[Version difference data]
>>>>

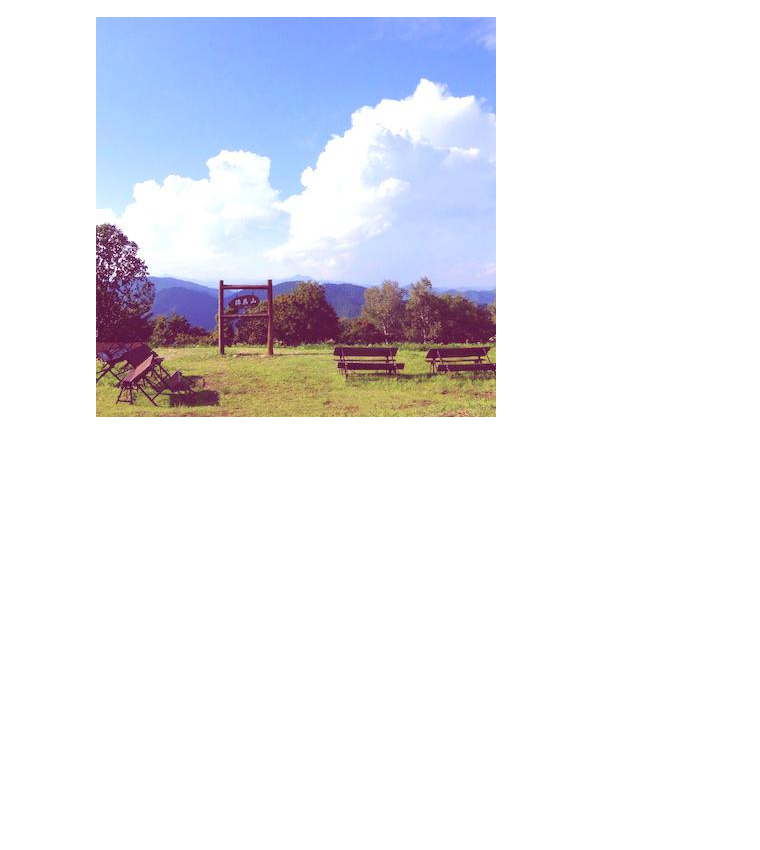
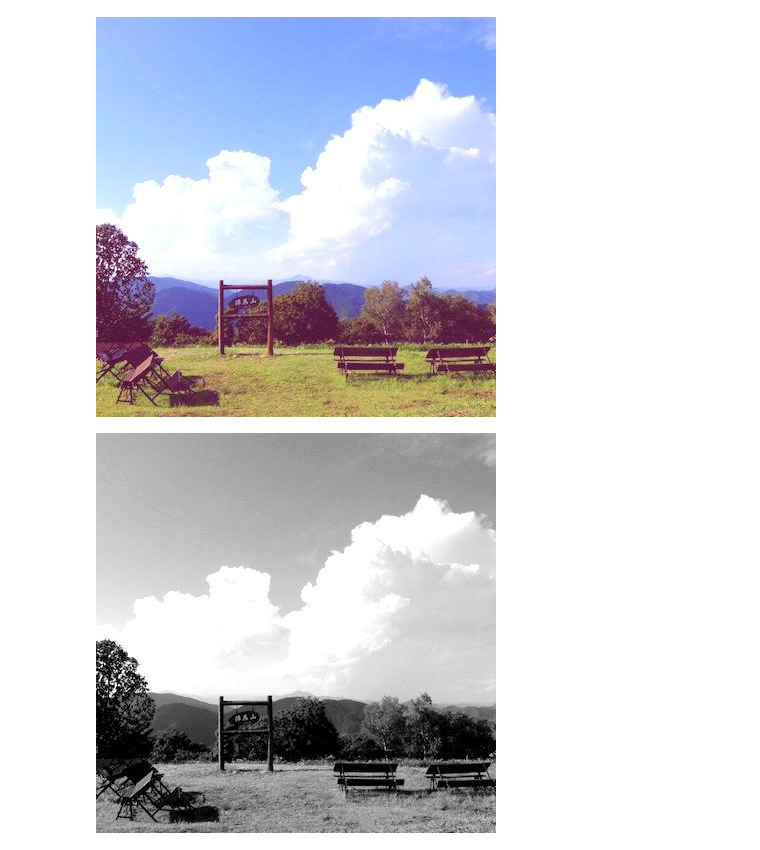
Before and after one commit to ruang-belajar/python, a Jupyter notebook: pilgram.ipynb, the cells around one changed output. Cells and saved outputs as stored; diff of their text form; code cells hidden in the pictures; blank space fills up the shorter version.

```diff
--- a/pilgram.ipynb
+++ b/pilgram.ipynb
@@ -27,3 +65,14 @@ pilgram._1977(im).save('mtjimba-1977.jpg')
 display.display_jpeg(display.Image('mtjimba-1977.jpg'))
 # %% [output]
 [figure]
+# %%
+
+from PIL import Image
+import pilgram
+
+im = Image.open('mtjimba.jpg')
+pilgram.inkwell(im).save('mtjimba-inkwell.jpg')
+
+display.display_jpeg(display.Image('mtjimba-inkwell.jpg'))
+# %% [output]
+[figure, added]
```
Also changed, not shown: parts of 4 cells of this notebook.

<<<<

WHAT NEEDS TO BE DONE: Give every entry back unchanged, with no pictures.

SOLUTION TO THE PROBLEM:
Before and after one commit to ruang-belajar/python, a Jupyter notebook: pilgram.ipynb, the cells around one changed output. Cells and saved outputs as stored; diff of their text form; code cells hidden in the pictures; blank space fills up the shorter version.

```diff
--- a/pilgram.ipynb
+++ b/pilgram.ipynb
@@ -27,3 +65,14 @@ pilgram._1977(im).save('mtjimba-1977.jpg')
 display.display_jpeg(display.Image('mtjimba-1977.jpg'))
 # %% [output]
 [figure]
+# %%
+
+from PIL import Image
+import pilgram
+
+im = Image.open('mtjimba.jpg')
+pilgram.inkwell(im).save('mtjimba-inkwell.jpg')
+
+display.display_jpeg(display.Image('mtjimba-inkwell.jpg'))
+# %% [output]
+[figure, added]
```
Also changed, not shown: parts of 4 cells of this notebook.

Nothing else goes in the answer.